Life of a Lawyer in Lockdown: Advice on working from home

Monday morning catch ups! Conference calls! Appraisals! Department meetings! Staff meetings! Thursdays are the new Fridays! After work drinks! Team lunches! Month End drinks! All face to face and direct forms of interaction. But things have changed. We are still communicating face to face, the only difference being toys in the foreground, feature wall backdrop, and sound of kids playing in the background. With that in mind we approach the end of one month of remote working. For someone who has never worked from home this was an alien concept that threw me off course. So, having now embraced the concept and somewhat enjoying the balance it offers, what advice do I have for it to be a success?
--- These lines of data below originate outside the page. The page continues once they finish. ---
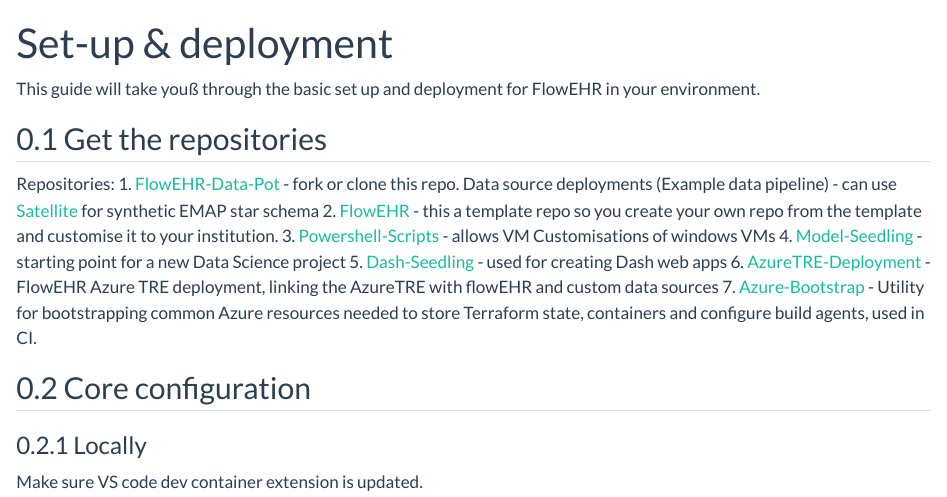
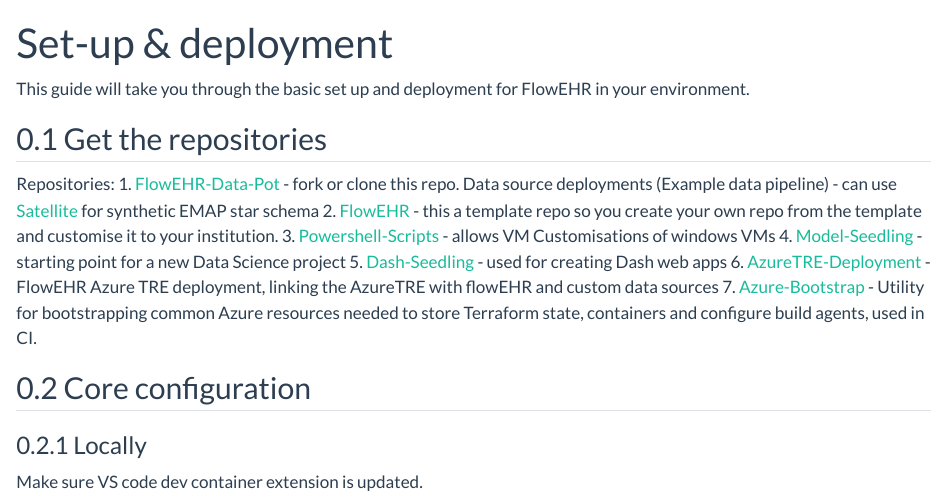
Before and after one commit to SAFEHR-data/Garden-Path, a Quarto document (docs/quickstart/20_setup_flowehr_locally.qmd): the page in a window 1100 px wide, from its top. Rendered offline with R 4.5, knitr and Pandoc in place of Quarto, with nearby package versions.

Commit message:
Update docs/quickstart/20_setup_flowehr_locally.qmd
Co-authored-by: Stef Piatek <s.piatek@ucl.ac.uk>

```diff
--- a/docs/quickstart/20_setup_flowehr_locally.qmd
+++ b/docs/quickstart/20_setup_flowehr_locally.qmd
@@ -2,7 +2,7 @@
 title: Set-up & deployment
 ---
 
-This guide will take youß through the basic set up and deployment for FlowEHR in your environment.
+This guide will take you through the basic set up and deployment for FlowEHR in your environment.
 
 ## Get the repositories
 
```
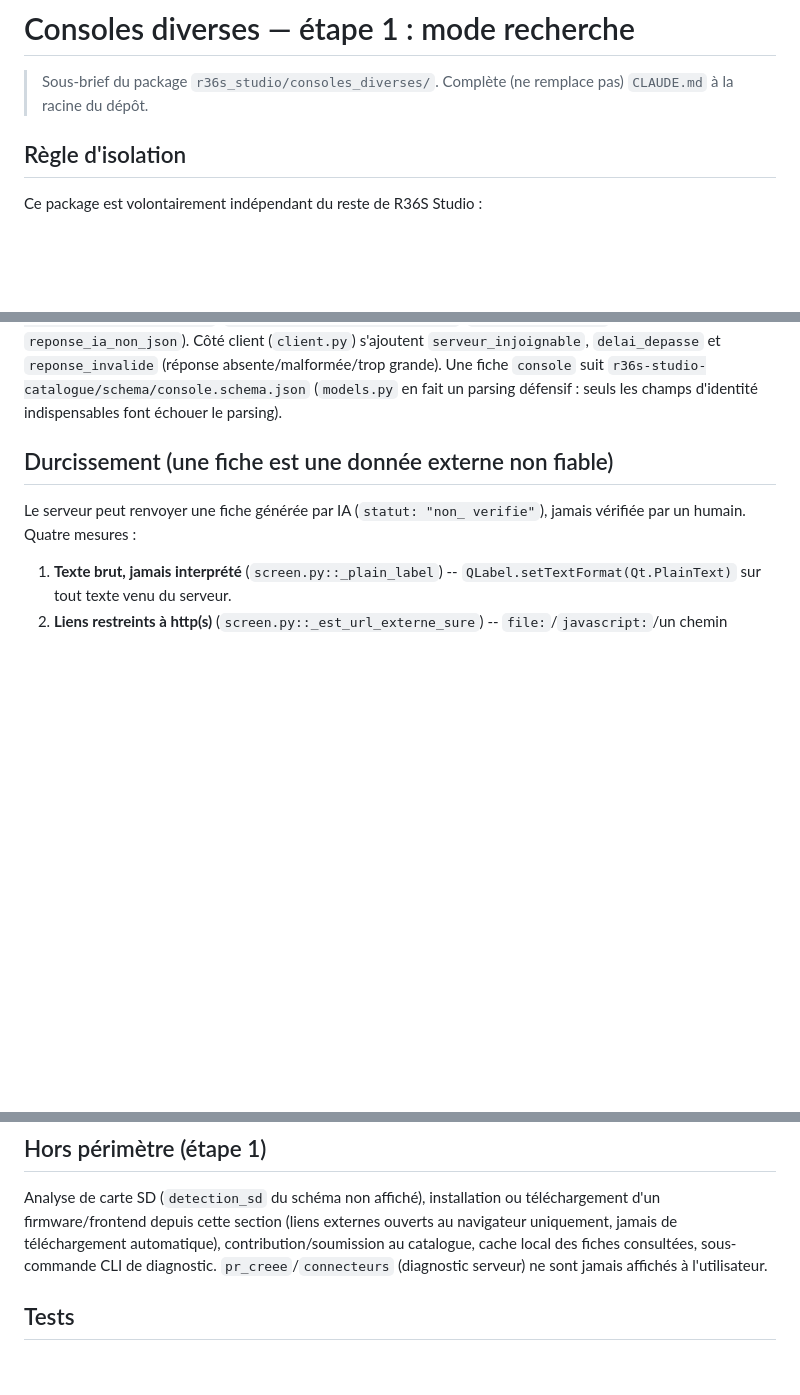
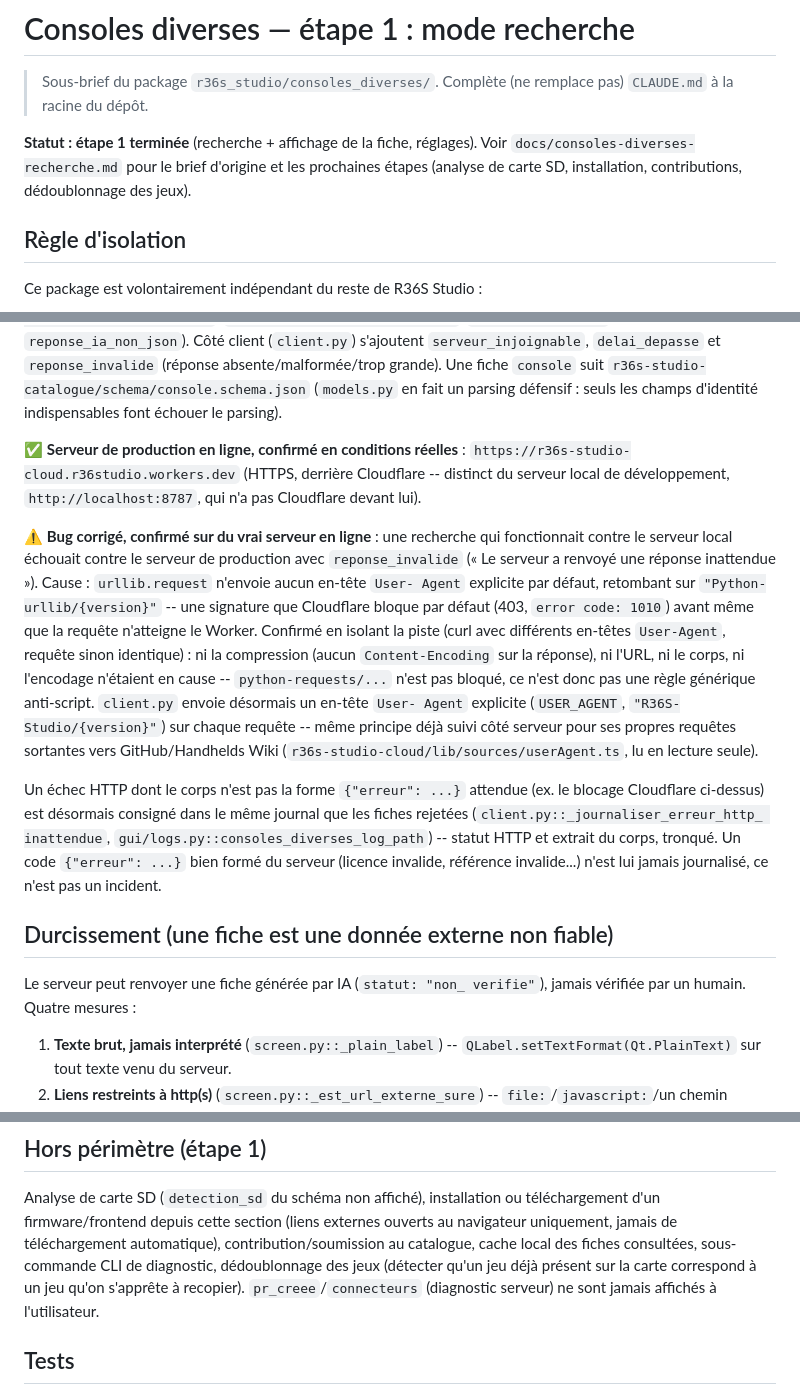
Before and after one commit to nonotrichlozz/r36s-studio, a Markdown page: r36s_studio/consoles_diverses/CLAUDE.md, 3 parts joined by grey strips. Rendered like a GitHub page; blank space fills up the shorter version.

```diff
--- a/r36s_studio/consoles_diverses/CLAUDE.md
+++ b/r36s_studio/consoles_diverses/CLAUDE.md
@@ -2,6 +2,11 @@
 
 > Sous-brief du package `r36s_studio/consoles_diverses/`. Complète (ne
 > remplace pas) `CLAUDE.md` à la racine du dépôt.
+
+**Statut : étape 1 terminée** (recherche + affichage de la fiche,
+réglages). Voir `docs/consoles-diverses-recherche.md` pour le brief
+d'origine et les prochaines étapes (analyse de carte SD, installation,
+contributions, dédoublonnage des jeux).
 
 ## Règle d'isolation
 
@@ -41,6 +46,36 @@ absente/malformée/trop grande). Une fiche `console` suit
 `r36s-studio-catalogue/schema/console.schema.json` (`models.py` en fait un
 parsing défensif : seuls les champs d'identité indispensables font échouer
 le parsing).
+
+✅ **Serveur de production en ligne, confirmé en conditions réelles** :
+`https://r36s-studio-cloud.r36studio.workers.dev` (HTTPS, derrière
+Cloudflare -- distinct du serveur local de développement,
+`http://localhost:8787`, qui n'a pas Cloudflare devant lui).
+
+⚠️ **Bug corrigé, confirmé sur du vrai serveur en ligne** : une recherche
+qui fonctionnait contre le serveur local échouait contre le serveur de
+production avec `reponse_invalide` (« Le serveur a renvoyé une réponse
+inattendue »). Cause : `urllib.request` n'envoie aucun en-tête `User-
+Agent` explicite par défaut, retombant sur `"Python-urllib/{version}"` --
+une signature que Cloudflare bloque par défaut (403, `error code: 1010`)
+avant même que la requête n'atteigne le Worker. Confirmé en isolant la
+piste (curl avec différents en-têtes `User-Agent`, requête sinon
+identique) : ni la compression (aucun `Content-Encoding` sur la réponse),
+ni l'URL, ni le corps, ni l'encodage n'étaient en cause --
+`python-requests/...` n'est pas bloqué, ce n'est donc pas une règle
+générique anti-script. `client.py` envoie désormais un en-tête `User-
+Agent` explicite (`USER_AGENT`, `"R36S-Studio/{version}"`) sur chaque
+requête -- même principe déjà suivi côté serveur pour ses propres
+requêtes sortantes vers GitHub/Handhelds Wiki
+(`r36s-studio-cloud/lib/sources/userAgent.ts`, lu en lecture seule).
+
+Un échec HTTP dont le corps n'est pas la forme `{"erreur": ...}` attendue
+(ex. le blocage Cloudflare ci-dessus) est désormais consigné dans le même
+journal que les fiches rejetées (`client.py::_journaliser_erreur_http_
+inattendue`, `gui/logs.py::consoles_diverses_log_path`) -- statut HTTP et
+extrait du corps, tronqué. Un code `{"erreur": ...}` bien formé du
+serveur (licence invalide, référence invalide...) n'est lui jamais
+journalisé, ce n'est pas un incident.
 
 ## Durcissement (une fiche est une donnée externe non fiable)
 
@@ -103,8 +138,10 @@ Analyse de carte SD (`detection_sd` du schéma non affiché), installation ou
 téléchargement d'un firmware/frontend depuis cette section (liens externes
 ouverts au navigateur uniquement, jamais de téléchargement automatique),
 contribution/soumission au catalogue, cache local des fiches consultées,
-sous-commande CLI de diagnostic. `pr_creee`/`connecteurs` (diagnostic
-serveur) ne sont jamais affichés à l'utilisateur.
+sous-commande CLI de diagnostic, dédoublonnage des jeux (détecter qu'un
+jeu déjà présent sur la carte correspond à un jeu qu'on s'apprête à
+recopier). `pr_creee`/`connecteurs` (diagnostic serveur) ne sont jamais
+affichés à l'utilisateur.
 
 ## Tests
 
```
Also changed, not shown: docs/consoles-diverses-recherche.md (+30 -6 lines).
The main danger is working too much! Being married to your screen all the time; I even found myself checking my emails on a Sunday afternoon when the kids were watching a movie. This danger means there is a propensity not to move. That first week of WFH I was glued to my seat, had coffee at my desk, lunch at my desk, even did the home schooling while keeping an eye on emails – and that is not fair on the kids or my clients. My advice is to physically break yourself away from your desk. If you need, set yourself an alarm so you make sure you get up and move away. If you have children, have a ‘school bell’ to coincide with your children’s school break times. Taking a break with your family will be a sanity check throughout the day. Rather than mulling over a point of law, why don’t you mediate a disagreement between the children or kick the ball about in the garden?

The polar opposite is also extremely dangerous. Some people need that office environment to function. So, get into a productive FRAME OF MIND for work. Get up on time! Get out of your pyjamas! Ok, you do not need to be suited but don’t be in your dressing gown. Designate a particular part of your home to be your new office; whether that’s the breakfast bar, dinner table, the study or your gazebo. This gives you the opportunity to consciously pack up from work at the end of the day, which is important when you are living in your workspace and working in your living space. Trust me, you need that separation. Otherwise you will not ‘switch off’ and your family will not thank you for it.

WFH and home schooling has of course been a challenge for every working parent. Two working parents can be difficult and you will need a rota. There may be times when both parents are on calls for example and the children are left ignored. There is no perfect solution other than have a plan but be flexible, communicate, manage interruptions proactively (not reactively), make up for the lost time by doing something super fun once you BREAK AWAY FROM YOUR SCREEN for the day. Also remember, this is not easy for your children so please empathise with them and ask them how they are feeling.


Fortunately, everyone is allowed out once a day for some exercise.  With gyms, leisure centres, and sports clubs being closed it is essential to try and find an alternative way to exercise. My rationed activity hour outside has mostly been spent going for runs, walks or bike rides around my neighbourhood with the family. Get out for your one hour’s sensible EXERCISE maintaining social distancing. For inside workouts we are fortunate that with the use of smart phones and apps, and Joe Wicks, it now couldn’t be easier to follow a fitness program from the comfort of your home. 

It is not just physical health that matters at a time like this. Looking after your mental health is crucial during a period of enforced isolation. So, make sure you exercise, sleep well, laugh, communicate, listen, and do as many ‘normal’ things as you can. I have been lucky to spend plenty of time in the garden with the family barbecuing.

Thankfully, all of our communication channels remain open and I have not yet had to resort to speaking to the paintings for conversation.  Make sure and take time every day to CHECK IN WITH FRIENDS AND FAMILY via telephone, Zoom, drone, or pigeon carrier, if you feel like easing the burden on Royal Mail. We have even had Zoom drinks, Zoom quiz nights, and a Zoom birthday celebration. For a society habituated to smartphones and tablets, it’s never been easier to stay in touch with loved ones, so although it may feel at that we have never been more separated, the truth is we have never been closer. 

My final piece of advice is to stay positive. There is negative news, fake news, conspiracy theories, and sad news all around us. However, we are in this together and the key to getting through this is to stay POSITIVE and EMBRACE the situation. My ‘glass is half full’ thought is that I will never again be able to amalgamate the two most important things in my life like this: my family and my work. And I am going to make the most of it!

I would like to think that once things return to normal, we can look back and think of all the things we achieved – working remotely is not to be feared but embraced; using technology more fully than ever before; and the team spirit with everyone pulling together during difficult times. I would also like to think many of us will come out of this more adaptable and having grown rather than come out scared.

Most importantly I firmly believe that this experience has HUMANISED us all.